“DesignCourse” had a video (here) where there was a camping SVG.

Closure: Web Dev & More Approach

Video here.

A great way to bring life to your website. People think websites with parallax scrolling make websites look more professional. Can do vertical and horizontal.

Abstract backgrounds (pages with random abstract shapes behind them) work great for parallax.

Accomplished by having items scroll at a different speed or direction.

Sonic the hedgehog game is an example.

In this example he makes the background scroll slower than the foreground. This can be a tree of using the translateY CSS property.

But we need to know how much the user has scrolled the page and we need to store this data with useState.

Get the value to store and update by adding an event listener inside a useEffect hook with empty dependency array.

We get the value with window.pageYOffset And do this inside of a handle scroll function triggered on the scroll event listener and we use a teardown function to remove the event listener when the component is unmounted.

The easiest way to affect the translate why property in the CSS is to add an inline style.

He wants to background to be 50% slower than the foreground. It also needs to be 50% higher than where it’s supposed to be.

He has a second parallel effect to some triangles in the corner

He has them stored as a separate image so you can easily do that. Copy and paste the same translate why to the triangles div And change the speed multiplier to 0.8 And note the higher the value the slower the parallax.

Values can be above one and negative.

One thing that wasn’t discussed here was how to throttle the scroll event listener function to save computer resources. Separate article for that, typically use throttle from Lodash. Also use Lodash for handling window resizing.

React / Next JS

Cand Dev Approach

Video here, (need 2X playback speed for this one).

Used “create-react-app” and “react-parallax” library, only 12k weekly. There’s another package called react-scroll-parallax 17k weekly.

Circle size and opacity over image changed on scroll. Also dynamic blue example and reverse direction example.

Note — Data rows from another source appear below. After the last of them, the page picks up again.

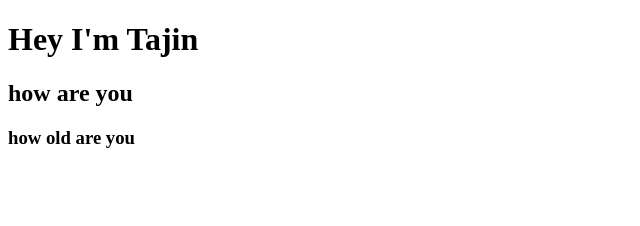
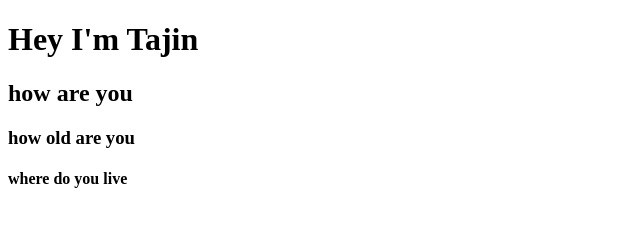
Before and after one commit to tajinchoudhury/freshiewebsite, a plain HTML site: page index.htm in a window 1280 px wide. Shown: the whole page, without its empty margins (0-640 px from the left). Drawn offline with Linux system fonts and the light colour scheme.

Commit message:
added h4 header

```diff
--- a/index.htm
+++ b/index.htm
@@ -10,5 +10,6 @@
     <h1>Hey I'm Tajin</h1>
     <h2> how are you</h2>
     <h3>how old are you</h3>
+    <h4>where do you live</h4>
 </body>
 </html>
```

Started with create-react-app boilerplate.

Related Features

Animate on scroll, swipe-able carousel slider, infinite scroll, page transitions